The National Network for Youth (NN4Y) is the nation’s leading network of homeless and runaway youth programs. The Network champions the needs of runaway, homeless, and other disconnected youth through strengthening the capacity of community-based services, facilitating resource sharing, and educating the public and policy makers. NN4Y’s members serve homeless youth across the country, working collaboratively to prevent youth homelessness and the inherent risks of living on the streets, including exploitation, human trafficking, criminal justice involvement, or death. For more information, visit www.nn4youth.org.
The National Association for the Education of Homeless Children and Youth is a national membership association dedicated to supporting the educational success of children and youth experiencing homelessness. NAEHCY connects educators, service providers, advocates, families and youth to ensure school attendance and overall success for children and youth whose lives have been disrupted by homelessness. NAEHCY accomplishes its mission through advocacy, partnerships, and education. For more information, visit www.naehcy.org.
The National Center for Housing and Child Welfare (NCHCW) links housing resources and knowledge to child welfare agencies in order to improve family functioning, prevent family homelessness, and reduce the need for out-of-home placement. NCHCW also brings housing resources to child welfare agencies in order to ensure that older youth in foster care have a connection to permanent family as well as a solid plan for stable housing and services to help them be successful as adults.

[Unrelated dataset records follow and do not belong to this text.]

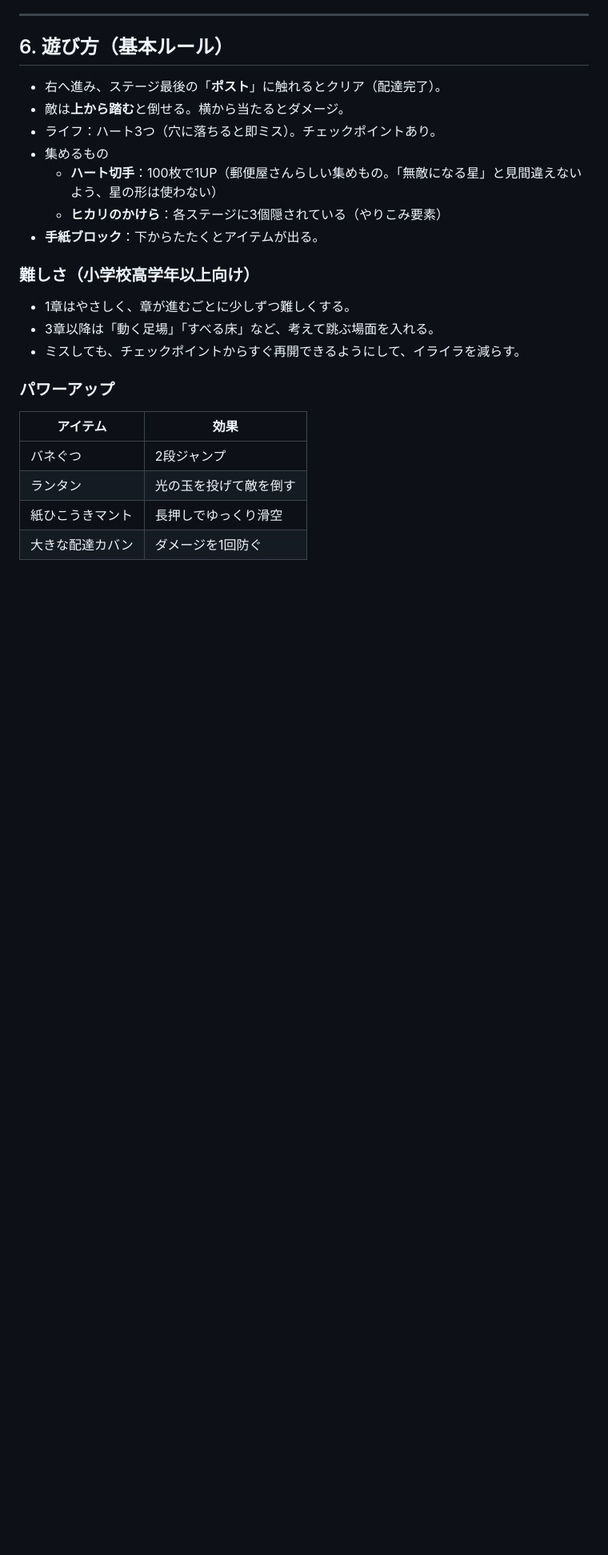
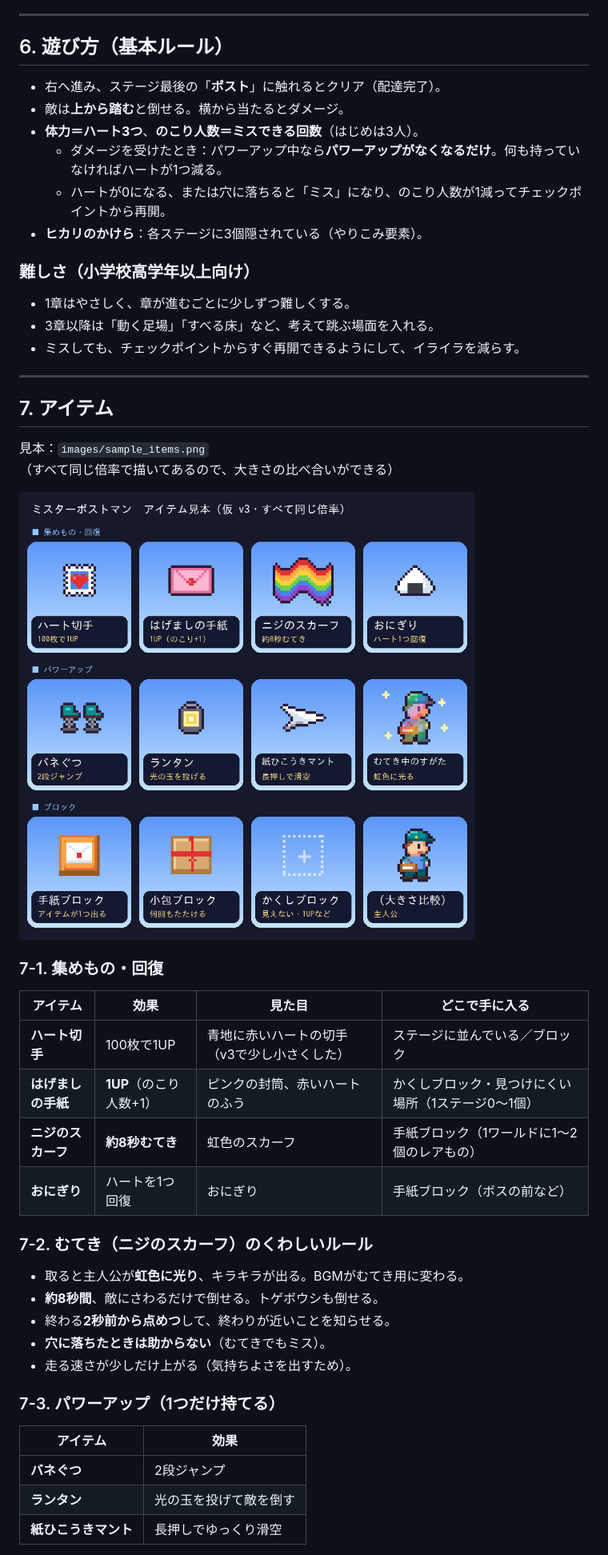
Before and after one commit to tmgalaxy330-byte/make-games, a Markdown page: docs/PLAN.md, the part around one of its changes. Shown at 80% size. Rendered like a GitHub page; pictures changed too: docs/images/sample_items.png (added); blank space fills up the shorter version.

```diff
--- a/docs/PLAN.md
+++ b/docs/PLAN.md
@@ -128,22 +128,45 @@
 
 - 右へ進み、ステージ最後の「**ポスト**」に触れるとクリア（配達完了）。
 - 敵は**上から踏む**と倒せる。横から当たるとダメージ。
-- ライフ：ハート3つ（穴に落ちると即ミス）。チェックポイントあり。
-- 集めるもの
-  - **ハート切手**：100枚で1UP（郵便屋さんらしい集めもの。「無敵になる星」と見間違えないよう、星の形は使わない）
-  - **ヒカリのかけら**：各ステージに3個隠されている（やりこみ要素）
-- **手紙ブロック**：下からたたくとアイテムが出る。
+- **体力＝ハート3つ**、**のこり人数＝ミスできる回数**（はじめは3人）。
+  - ダメージを受けたとき：パワーアップ中なら**パワーアップがなくなるだけ**。何も持っていなければハートが1つ減る。
+  - ハートが0になる、または穴に落ちると「ミス」になり、のこり人数が1減ってチェックポイントから再開。
+- **ヒカリのかけら**：各ステージに3個隠されている（やりこみ要素）。
 
 ### 難しさ（小学校高学年以上向け）
 - 1章はやさしく、章が進むごとに少しずつ難しくする。
 - 3章以降は「動く足場」「すべる床」など、考えて跳ぶ場面を入れる。
 - ミスしても、チェックポイントからすぐ再開できるようにして、イライラを減らす。
 
-### パワーアップ
+---
+
+## 7. アイテム
+
+見本：`images/sample_items.png`（すべて同じ倍率で描いてあるので、大きさの比べ合いができる）
+
+![アイテム見本](images/sample_items.png)
+
+### 7-1. 集めもの・回復
+
+| アイテム | 効果 | 見た目 | どこで手に入る |
+|---|---|---|---|
+| **ハート切手** | 100枚で1UP | 青地に赤いハートの切手（v3で少し小さくした） | ステージに並んでいる／ブロック |
+| **はげましの手紙** | **1UP**（のこり人数+1） | ピンクの封筒、赤いハートのふう | かくしブロック・見つけにくい場所（1ステージ0〜1個） |
+| **ニジのスカーフ** | **約8秒むてき** | 虹色のスカーフ | 手紙ブロック（1ワールドに1〜2個のレアもの） |
+| **おにぎり** | ハートを1つ回復 | おにぎり | 手紙ブロック（ボスの前など） |
+
+### 7-2. むてき（ニジのスカーフ）のくわしいルール
+- 取ると主人公が**虹色に光り**、キラキラが出る。BGMがむてき用に変わる。
+- **約8秒間**、敵にさわるだけで倒せる。トゲボウシも倒せる。
+- 終わる**2秒前から点めつ**して、終わりが近いことを知らせる。
+- **穴に落ちたときは助からない**（むてきでもミス）。
+- 走る速さが少しだけ上がる（気持ちよさを出すため）。
+
+### 7-3. パワーアップ（1つだけ持てる）
+
 | アイテム | 効果 |
 |---|---|
-| バネぐつ | 2段ジャンプ |
-| ランタン | 光の玉を投げて敵を倒す |
-| 紙ひこうきマント | 長押しでゆっくり滑空 |
-| 大きな配達カバン | ダメージを1回防ぐ |
+| **バネぐつ** | 2段ジャンプ |
+| **ランタン** | 光の玉を投げて敵を倒す |
+| **紙ひこうきマント** | 長押しでゆっくり滑空 |
 
```
Also changed, not shown: other parts of docs/PLAN.md (+40 -7 lines), docs/images/sample_characters.png, docs/images/sample_color_return.png, docs/images/sample_gameplay.png, 1 other file.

The National Law Center on Homelessness & Poverty (NLCHP) is a 501(c) 3 organization based in Washington, D.C. and founded in 1989 as the legal arm of the national movement to end and prevent homelessness. Through policy advocacy, public education, and impact litigation, NLCHP addresses the root causes of homelessness and seeks to meet both the immediate and long-term needs of homeless and poor people. Through training and support, NLCHP also enhances the capacity of local groups.